- [WORKING DATA]:

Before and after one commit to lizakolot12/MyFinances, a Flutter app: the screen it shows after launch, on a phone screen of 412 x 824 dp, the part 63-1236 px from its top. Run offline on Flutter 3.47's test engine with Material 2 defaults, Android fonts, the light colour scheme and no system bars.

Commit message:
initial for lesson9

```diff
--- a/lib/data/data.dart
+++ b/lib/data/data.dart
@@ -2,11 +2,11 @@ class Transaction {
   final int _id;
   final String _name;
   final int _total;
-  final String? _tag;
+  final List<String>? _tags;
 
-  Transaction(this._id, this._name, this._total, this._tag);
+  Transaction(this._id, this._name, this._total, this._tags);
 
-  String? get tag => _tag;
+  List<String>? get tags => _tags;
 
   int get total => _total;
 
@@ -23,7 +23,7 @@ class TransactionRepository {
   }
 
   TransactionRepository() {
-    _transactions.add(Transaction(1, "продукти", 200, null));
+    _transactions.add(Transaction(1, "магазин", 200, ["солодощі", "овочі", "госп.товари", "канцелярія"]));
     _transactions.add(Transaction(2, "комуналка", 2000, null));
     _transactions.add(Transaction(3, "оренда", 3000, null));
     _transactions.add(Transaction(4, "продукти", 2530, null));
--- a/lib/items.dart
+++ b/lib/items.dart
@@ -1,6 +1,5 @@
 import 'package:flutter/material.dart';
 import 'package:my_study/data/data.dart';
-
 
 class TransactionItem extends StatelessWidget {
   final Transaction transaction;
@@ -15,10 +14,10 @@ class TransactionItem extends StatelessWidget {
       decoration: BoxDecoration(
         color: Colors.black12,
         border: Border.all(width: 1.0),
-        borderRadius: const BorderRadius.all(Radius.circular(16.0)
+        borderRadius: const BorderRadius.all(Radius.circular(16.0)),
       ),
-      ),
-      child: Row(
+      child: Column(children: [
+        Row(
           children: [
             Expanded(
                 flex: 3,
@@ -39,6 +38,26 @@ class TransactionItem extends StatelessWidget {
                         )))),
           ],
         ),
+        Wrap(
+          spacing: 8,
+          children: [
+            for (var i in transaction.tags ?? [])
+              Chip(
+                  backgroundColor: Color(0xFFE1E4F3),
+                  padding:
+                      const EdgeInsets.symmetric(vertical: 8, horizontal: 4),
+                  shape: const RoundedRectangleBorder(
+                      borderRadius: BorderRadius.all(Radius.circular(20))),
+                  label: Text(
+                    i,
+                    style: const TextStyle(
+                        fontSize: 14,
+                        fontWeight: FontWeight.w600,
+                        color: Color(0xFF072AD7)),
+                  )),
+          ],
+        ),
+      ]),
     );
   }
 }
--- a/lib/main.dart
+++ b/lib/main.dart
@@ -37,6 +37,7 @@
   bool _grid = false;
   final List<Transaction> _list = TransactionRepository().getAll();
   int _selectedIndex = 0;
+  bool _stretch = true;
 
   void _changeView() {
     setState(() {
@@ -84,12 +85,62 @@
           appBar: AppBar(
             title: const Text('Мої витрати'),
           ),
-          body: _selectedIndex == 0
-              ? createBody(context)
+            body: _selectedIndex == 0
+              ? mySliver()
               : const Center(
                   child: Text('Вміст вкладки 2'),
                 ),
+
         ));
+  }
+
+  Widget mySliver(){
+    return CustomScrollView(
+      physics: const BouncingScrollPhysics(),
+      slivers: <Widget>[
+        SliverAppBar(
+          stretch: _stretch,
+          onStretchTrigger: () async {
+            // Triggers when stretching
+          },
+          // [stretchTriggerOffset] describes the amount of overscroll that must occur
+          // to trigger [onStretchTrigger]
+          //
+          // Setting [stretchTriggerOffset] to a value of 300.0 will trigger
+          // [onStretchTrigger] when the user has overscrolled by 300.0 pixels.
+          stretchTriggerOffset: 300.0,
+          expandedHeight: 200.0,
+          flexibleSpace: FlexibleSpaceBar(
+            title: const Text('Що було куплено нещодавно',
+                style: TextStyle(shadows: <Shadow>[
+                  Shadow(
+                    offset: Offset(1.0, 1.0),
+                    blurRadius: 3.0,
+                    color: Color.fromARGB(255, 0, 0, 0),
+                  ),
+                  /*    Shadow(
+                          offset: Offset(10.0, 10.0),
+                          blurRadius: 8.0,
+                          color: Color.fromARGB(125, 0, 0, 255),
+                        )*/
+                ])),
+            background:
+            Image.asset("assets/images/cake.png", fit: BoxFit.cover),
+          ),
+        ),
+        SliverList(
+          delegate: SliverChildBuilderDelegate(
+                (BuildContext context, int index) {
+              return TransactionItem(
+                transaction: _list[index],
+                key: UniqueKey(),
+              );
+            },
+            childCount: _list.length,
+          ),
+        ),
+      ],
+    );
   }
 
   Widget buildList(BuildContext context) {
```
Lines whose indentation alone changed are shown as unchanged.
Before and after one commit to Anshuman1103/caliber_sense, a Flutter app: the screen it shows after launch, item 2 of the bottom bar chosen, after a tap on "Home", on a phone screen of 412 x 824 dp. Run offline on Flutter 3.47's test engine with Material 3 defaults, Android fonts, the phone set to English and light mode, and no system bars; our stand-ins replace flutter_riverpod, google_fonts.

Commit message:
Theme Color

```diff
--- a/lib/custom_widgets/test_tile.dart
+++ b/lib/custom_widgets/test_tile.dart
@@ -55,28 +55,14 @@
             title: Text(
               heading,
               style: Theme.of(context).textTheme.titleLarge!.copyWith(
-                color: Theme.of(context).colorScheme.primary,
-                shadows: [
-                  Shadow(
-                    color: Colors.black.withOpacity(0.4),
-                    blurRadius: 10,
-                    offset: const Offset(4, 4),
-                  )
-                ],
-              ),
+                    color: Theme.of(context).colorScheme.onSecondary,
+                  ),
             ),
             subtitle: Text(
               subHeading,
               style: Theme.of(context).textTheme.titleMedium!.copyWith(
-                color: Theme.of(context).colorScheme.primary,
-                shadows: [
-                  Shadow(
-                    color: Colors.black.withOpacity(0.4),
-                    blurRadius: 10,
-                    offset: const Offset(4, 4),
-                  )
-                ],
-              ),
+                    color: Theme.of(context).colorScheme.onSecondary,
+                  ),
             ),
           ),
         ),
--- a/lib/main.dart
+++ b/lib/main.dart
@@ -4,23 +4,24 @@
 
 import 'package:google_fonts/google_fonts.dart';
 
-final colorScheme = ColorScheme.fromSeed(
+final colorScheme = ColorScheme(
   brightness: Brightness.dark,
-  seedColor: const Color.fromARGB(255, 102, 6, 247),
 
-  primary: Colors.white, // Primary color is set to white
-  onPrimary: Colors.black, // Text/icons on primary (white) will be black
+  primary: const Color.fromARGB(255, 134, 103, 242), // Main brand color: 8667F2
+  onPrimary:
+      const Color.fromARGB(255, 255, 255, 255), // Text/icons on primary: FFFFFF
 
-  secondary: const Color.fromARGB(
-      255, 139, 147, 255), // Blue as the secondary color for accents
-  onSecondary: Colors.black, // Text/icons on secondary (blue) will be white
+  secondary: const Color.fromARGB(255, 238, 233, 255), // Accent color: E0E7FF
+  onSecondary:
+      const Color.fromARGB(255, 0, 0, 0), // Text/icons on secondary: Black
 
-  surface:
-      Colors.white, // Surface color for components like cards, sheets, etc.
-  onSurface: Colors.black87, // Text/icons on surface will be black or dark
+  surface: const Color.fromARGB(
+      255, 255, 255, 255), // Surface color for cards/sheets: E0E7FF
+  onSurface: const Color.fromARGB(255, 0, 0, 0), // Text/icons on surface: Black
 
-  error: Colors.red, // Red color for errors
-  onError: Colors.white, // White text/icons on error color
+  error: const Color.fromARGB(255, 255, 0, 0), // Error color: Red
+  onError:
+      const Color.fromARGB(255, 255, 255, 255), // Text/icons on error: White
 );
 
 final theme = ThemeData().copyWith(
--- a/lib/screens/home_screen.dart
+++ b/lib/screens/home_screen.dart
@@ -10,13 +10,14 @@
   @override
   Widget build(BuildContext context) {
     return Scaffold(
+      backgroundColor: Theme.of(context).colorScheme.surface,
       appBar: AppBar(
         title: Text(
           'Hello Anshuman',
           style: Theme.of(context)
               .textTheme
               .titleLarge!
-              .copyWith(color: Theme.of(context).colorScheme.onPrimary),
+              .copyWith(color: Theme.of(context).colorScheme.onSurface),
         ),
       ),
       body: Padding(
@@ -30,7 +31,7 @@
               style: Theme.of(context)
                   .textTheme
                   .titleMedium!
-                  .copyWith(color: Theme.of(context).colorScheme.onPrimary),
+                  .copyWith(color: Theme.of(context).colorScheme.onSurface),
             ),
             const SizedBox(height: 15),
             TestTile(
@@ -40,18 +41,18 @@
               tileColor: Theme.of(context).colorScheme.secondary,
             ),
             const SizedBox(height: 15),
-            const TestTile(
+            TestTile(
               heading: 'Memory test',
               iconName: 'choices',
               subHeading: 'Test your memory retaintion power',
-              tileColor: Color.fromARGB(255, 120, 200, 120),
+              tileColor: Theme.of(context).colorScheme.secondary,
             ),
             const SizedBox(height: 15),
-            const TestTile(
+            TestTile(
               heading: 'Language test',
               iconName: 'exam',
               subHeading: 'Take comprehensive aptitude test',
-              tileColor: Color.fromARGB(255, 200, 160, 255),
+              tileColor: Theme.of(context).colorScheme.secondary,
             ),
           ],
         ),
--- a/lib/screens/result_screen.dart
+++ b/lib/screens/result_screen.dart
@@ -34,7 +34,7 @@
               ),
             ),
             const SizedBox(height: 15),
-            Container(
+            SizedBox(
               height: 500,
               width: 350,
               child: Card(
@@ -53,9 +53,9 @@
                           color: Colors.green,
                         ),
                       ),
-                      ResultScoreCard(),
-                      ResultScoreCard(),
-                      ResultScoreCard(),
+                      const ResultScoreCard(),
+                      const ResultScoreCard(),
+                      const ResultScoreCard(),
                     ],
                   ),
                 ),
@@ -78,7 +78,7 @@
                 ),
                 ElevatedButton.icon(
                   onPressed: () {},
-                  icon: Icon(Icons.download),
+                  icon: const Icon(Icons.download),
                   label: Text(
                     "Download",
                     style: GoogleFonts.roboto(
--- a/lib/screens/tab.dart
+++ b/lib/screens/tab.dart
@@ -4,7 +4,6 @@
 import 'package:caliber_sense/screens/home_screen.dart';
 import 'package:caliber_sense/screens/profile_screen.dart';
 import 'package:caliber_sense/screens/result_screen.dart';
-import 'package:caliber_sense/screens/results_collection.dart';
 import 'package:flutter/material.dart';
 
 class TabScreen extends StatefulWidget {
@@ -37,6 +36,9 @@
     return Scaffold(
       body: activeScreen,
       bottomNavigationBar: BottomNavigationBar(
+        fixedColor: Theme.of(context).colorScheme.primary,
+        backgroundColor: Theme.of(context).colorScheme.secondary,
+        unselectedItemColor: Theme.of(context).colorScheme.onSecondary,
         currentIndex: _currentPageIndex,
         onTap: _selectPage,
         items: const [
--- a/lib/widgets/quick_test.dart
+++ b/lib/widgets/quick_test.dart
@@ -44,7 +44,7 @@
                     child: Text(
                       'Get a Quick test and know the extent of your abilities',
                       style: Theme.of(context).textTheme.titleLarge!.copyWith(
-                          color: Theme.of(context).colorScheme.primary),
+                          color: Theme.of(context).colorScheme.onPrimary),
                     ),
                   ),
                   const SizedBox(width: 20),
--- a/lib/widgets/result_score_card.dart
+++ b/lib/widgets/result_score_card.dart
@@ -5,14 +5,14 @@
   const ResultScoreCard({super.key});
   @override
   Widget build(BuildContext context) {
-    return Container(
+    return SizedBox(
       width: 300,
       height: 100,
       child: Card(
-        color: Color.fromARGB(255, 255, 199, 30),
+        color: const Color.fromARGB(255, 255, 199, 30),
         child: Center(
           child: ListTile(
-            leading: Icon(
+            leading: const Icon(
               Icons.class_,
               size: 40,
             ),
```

- [PROBLEM TO WORK ON]:
State the number of lines in the listing that include the word "BorderRadius", without any other text.

- [RESULT FOR THIS TASK]:
3